Forced labor and quarters

Building an auxiliary military sickbay in the SS-Pionier-Kaserne and other building work such as converting schools into medical facilities. Prisoners from Dresden were forced to do building work in other subcamps as well (Neuhirschstein Castle, Seifhennersdorf). The men were quartered in three large garages, one of which also served as a washing facility.

Guards

Guard duty was performed at night by members of the Waffen SS injured at the front. Whereas detail leader Josef Schmatz and his deputy and successor Kurt Markgraf violently mistreated the prisoners, detail leader Wilhelm Hartmann was considered too soft (see Seifhennersdorf) and replaced.

Death toll

Between three and seven dead (according to eyewitness statements)

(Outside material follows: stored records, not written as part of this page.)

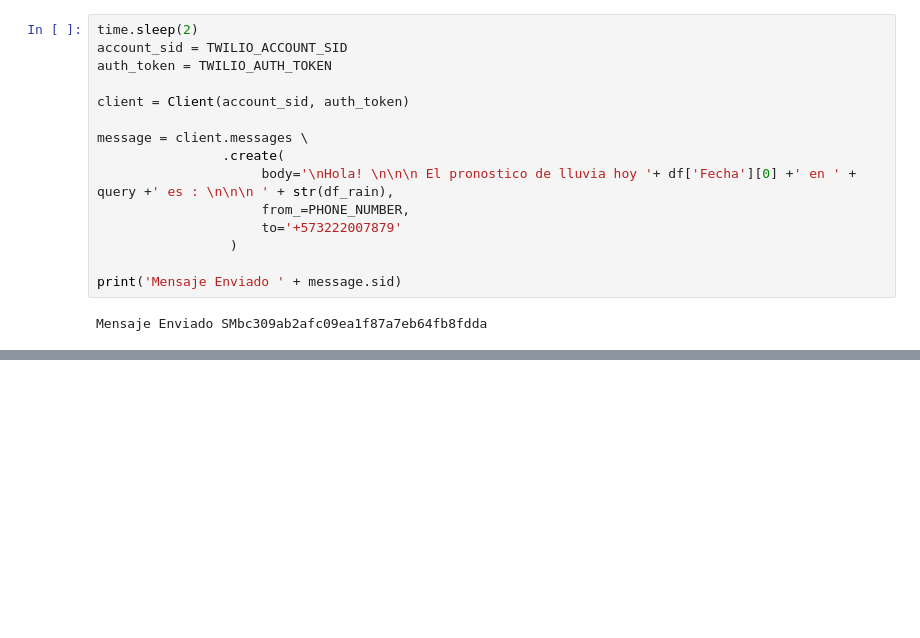
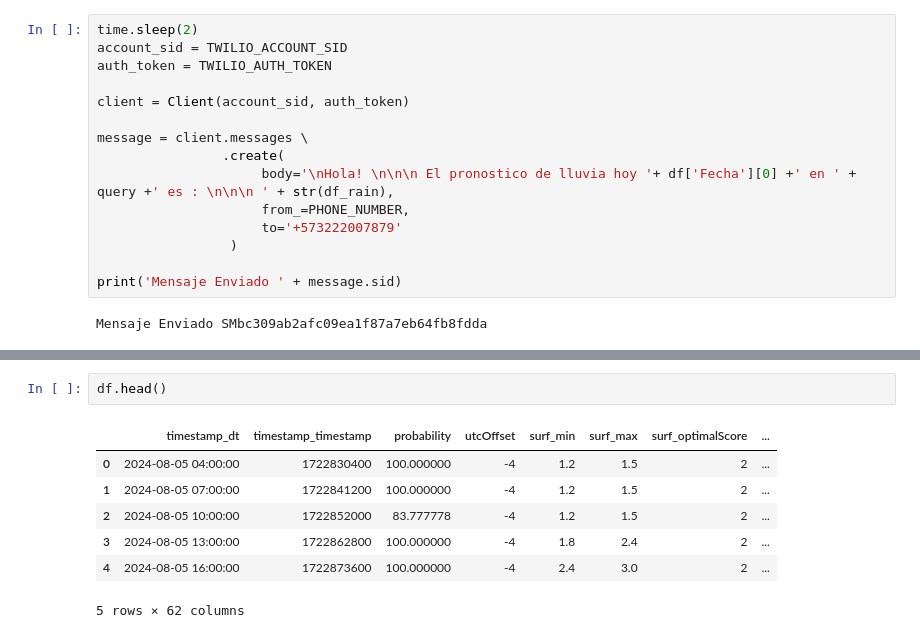
Before and after one commit to loyolahernandez/Data_Engineer_AWS, a Jupyter notebook: Proyecto1/Mensajes_Twilio.ipynb, the cells around one changed output, grey strips where cells are left out. Cells and saved outputs as stored; diff of their text form; blank space fills up the shorter version.

```diff
--- a/Proyecto1/Mensajes_Twilio.ipynb
+++ b/Proyecto1/Mensajes_Twilio.ipynb
@@ -247,0 +261,10 @@ Mensaje Enviado SMbc309ab2afc09ea1f87a7eb64fb8fdda
+# %%
+df.head()
+# %% [output]
+|  | timestamp_dt | timestamp_timestamp | probability | utcOffset | surf_min | surf_max | surf_optimalScore | ... |
+| 0 | 2024-08-05 04:00:00 | 1722830400 | 100.000000 | -4 | 1.2 | 1.5 | 2 | ... |
+| 1 | 2024-08-05 07:00:00 | 1722841200 | 100.000000 | -4 | 1.2 | 1.5 | 2 | ... |
+| 2 | 2024-08-05 10:00:00 | 1722852000 | 83.777778 | -4 | 1.2 | 1.5 | 2 | ... |
+| 3 | 2024-08-05 13:00:00 | 1722862800 | 100.000000 | -4 | 1.8 | 2.4 | 2 | ... |
+| 4 | 2024-08-05 16:00:00 | 1722873600 | 100.000000 | -4 | 2.4 | 3.0 | 2 | ... |
+5 rows × 62 columns
```
Also changed, not shown: parts of 9 cells of this notebook.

Disbanding of the camp / end of the war

The camp was disbanded around April 15, 1945, and the prisoners forced to march in the direction of Schmiedeberg. Numerous prisoners succeeded in escaping. The prisoners were liberated on May 8.

Commemoration

None
Dresden (SS-Pionier-Kaserne) - Bild 1SS-Pionier-Kaserne Dresden, view of the parade hall, 1941, Deutsche Fotothek Dresden.Dresden (SS-Pionier-Kaserne) - Bild 2Buildings of the former SS-Pionier-Kaserne, 2006. Located in the buildings today are, for example, an education center and a retail store selling building materials.